• **Work task**
Would you restate every entry below word for word? Leave out the pictures.

• **Data under study**
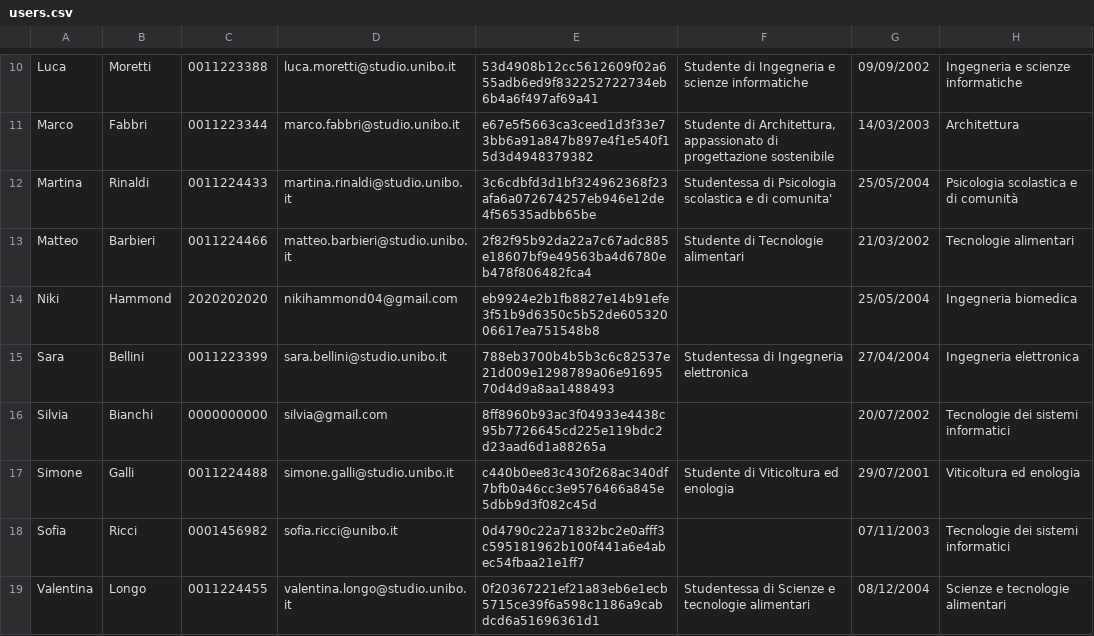
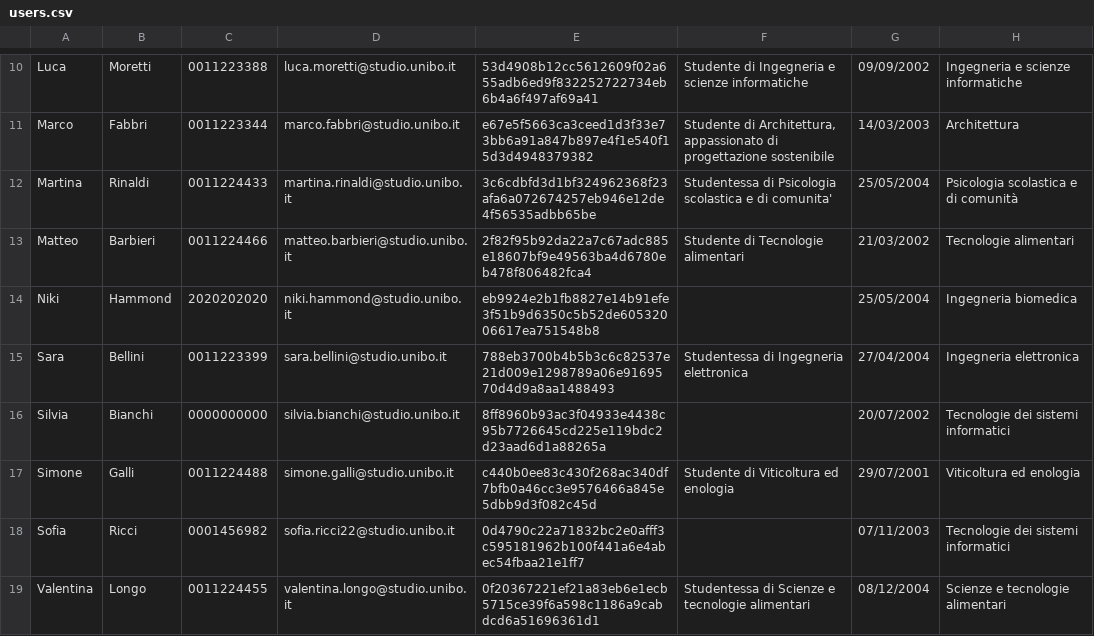
Before and after one commit to Sil2564/unibo_tutoring, a CSV file: data/users.csv, drawn as a sheet; only a part is shown, gaps mark what is left out.

```diff
--- a/data/users.csv
+++ b/data/users.csv
@@ -13,7 +13,7 @@ Martina;Rinaldi;0011224433;martina.rinaldi@studio.unibo.it;3c6cdbfd3d1bf32496236
 Matteo;Barbieri;0011224466;matteo.barbieri@studio.unibo.it;2f82f95b92da22a7c67adc885e18607bf9e49563ba4d6780eb478f806482fca4;Studente di Tecnologie alimentari;21/03/2002;Tecnologie alimentari;
-Niki;Hammond;2020202020;nikihammond04@gmail.com;eb9924e2b1fb8827e14b91efe3f51b9d6350c5b52de60532006617ea751548b8;;25/05/2004;Ingegneria biomedica;
+Niki;Hammond;2020202020;niki.hammond@studio.unibo.it;eb9924e2b1fb8827e14b91efe3f51b9d6350c5b52de60532006617ea751548b8;;25/05/2004;Ingegneria biomedica;
 Sara;Bellini;0011223399;sara.bellini@studio.unibo.it;788eb3700b4b5b3c6c82537e21d009e1298789a06e9169570d4d9a8aa1488493;Studentessa di Ingegneria elettronica;27/04/2004;Ingegneria elettronica;
-Silvia;Bianchi;0000000000;silvia@gmail.com;8ff8960b93ac3f04933e4438c95b7726645cd225e119bdc2d23aad6d1a88265a;;20/07/2002;Tecnologie dei sistemi informatici;
+Silvia;Bianchi;0000000000;silvia.bianchi@studio.unibo.it;8ff8960b93ac3f04933e4438c95b7726645cd225e119bdc2d23aad6d1a88265a;;20/07/2002;Tecnologie dei sistemi informatici;
 Simone;Galli;0011224488;simone.galli@studio.unibo.it;c440b0ee83c430f268ac340df7bfb0a46cc3e9576466a845e5dbb9d3f082c45d;Studente di Viticoltura ed enologia;29/07/2001;Viticoltura ed enologia;
-Sofia;Ricci;0001456982;sofia.ricci@unibo.it;0d4790c22a71832bc2e0afff3c595181962b100f441a6e4abec54fbaa21e1ff7;;07/11/2003;Tecnologie dei sistemi informatici;
+Sofia;Ricci;0001456982;sofia.ricci22@studio.unibo.it;0d4790c22a71832bc2e0afff3c595181962b100f441a6e4abec54fbaa21e1ff7;;07/11/2003;Tecnologie dei sistemi informatici;
 Valentina;Longo;0011224455;valentina.longo@studio.unibo.it;0f20367221ef21a83eb6e1ecb5715ce39f6a598c1186a9cabdcd6a51696361d1;Studentessa di Scienze e tecnologie alimentari;08/12/2004;Scienze e tecnologie alimentari;
```
Also changed, not shown: data/sessions/SESS_bf261ae8-e562-49b0-bce7-65cdac6ac6b5_0011224400_0011223388_0011224400.csv, 4 other files.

• **Response to the exercise**
Before and after one commit to Sil2564/unibo_tutoring, a CSV file: data/users.csv, drawn as a sheet; only a part is shown, gaps mark what is left out.

```diff
--- a/data/users.csv
+++ b/data/users.csv
@@ -13,7 +13,7 @@ Martina;Rinaldi;0011224433;martina.rinaldi@studio.unibo.it;3c6cdbfd3d1bf32496236
 Matteo;Barbieri;0011224466;matteo.barbieri@studio.unibo.it;2f82f95b92da22a7c67adc885e18607bf9e49563ba4d6780eb478f806482fca4;Studente di Tecnologie alimentari;21/03/2002;Tecnologie alimentari;
-Niki;Hammond;2020202020;nikihammond04@gmail.com;eb9924e2b1fb8827e14b91efe3f51b9d6350c5b52de60532006617ea751548b8;;25/05/2004;Ingegneria biomedica;
+Niki;Hammond;2020202020;niki.hammond@studio.unibo.it;eb9924e2b1fb8827e14b91efe3f51b9d6350c5b52de60532006617ea751548b8;;25/05/2004;Ingegneria biomedica;
 Sara;Bellini;0011223399;sara.bellini@studio.unibo.it;788eb3700b4b5b3c6c82537e21d009e1298789a06e9169570d4d9a8aa1488493;Studentessa di Ingegneria elettronica;27/04/2004;Ingegneria elettronica;
-Silvia;Bianchi;0000000000;silvia@gmail.com;8ff8960b93ac3f04933e4438c95b7726645cd225e119bdc2d23aad6d1a88265a;;20/07/2002;Tecnologie dei sistemi informatici;
+Silvia;Bianchi;0000000000;silvia.bianchi@studio.unibo.it;8ff8960b93ac3f04933e4438c95b7726645cd225e119bdc2d23aad6d1a88265a;;20/07/2002;Tecnologie dei sistemi informatici;
 Simone;Galli;0011224488;simone.galli@studio.unibo.it;c440b0ee83c430f268ac340df7bfb0a46cc3e9576466a845e5dbb9d3f082c45d;Studente di Viticoltura ed enologia;29/07/2001;Viticoltura ed enologia;
-Sofia;Ricci;0001456982;sofia.ricci@unibo.it;0d4790c22a71832bc2e0afff3c595181962b100f441a6e4abec54fbaa21e1ff7;;07/11/2003;Tecnologie dei sistemi informatici;
+Sofia;Ricci;0001456982;sofia.ricci22@studio.unibo.it;0d4790c22a71832bc2e0afff3c595181962b100f441a6e4abec54fbaa21e1ff7;;07/11/2003;Tecnologie dei sistemi informatici;
 Valentina;Longo;0011224455;valentina.longo@studio.unibo.it;0f20367221ef21a83eb6e1ecb5715ce39f6a598c1186a9cabdcd6a51696361d1;Studentessa di Scienze e tecnologie alimentari;08/12/2004;Scienze e tecnologie alimentari;
```
Also changed, not shown: data/sessions/SESS_bf261ae8-e562-49b0-bce7-65cdac6ac6b5_0011224400_0011223388_0011224400.csv, 4 other files.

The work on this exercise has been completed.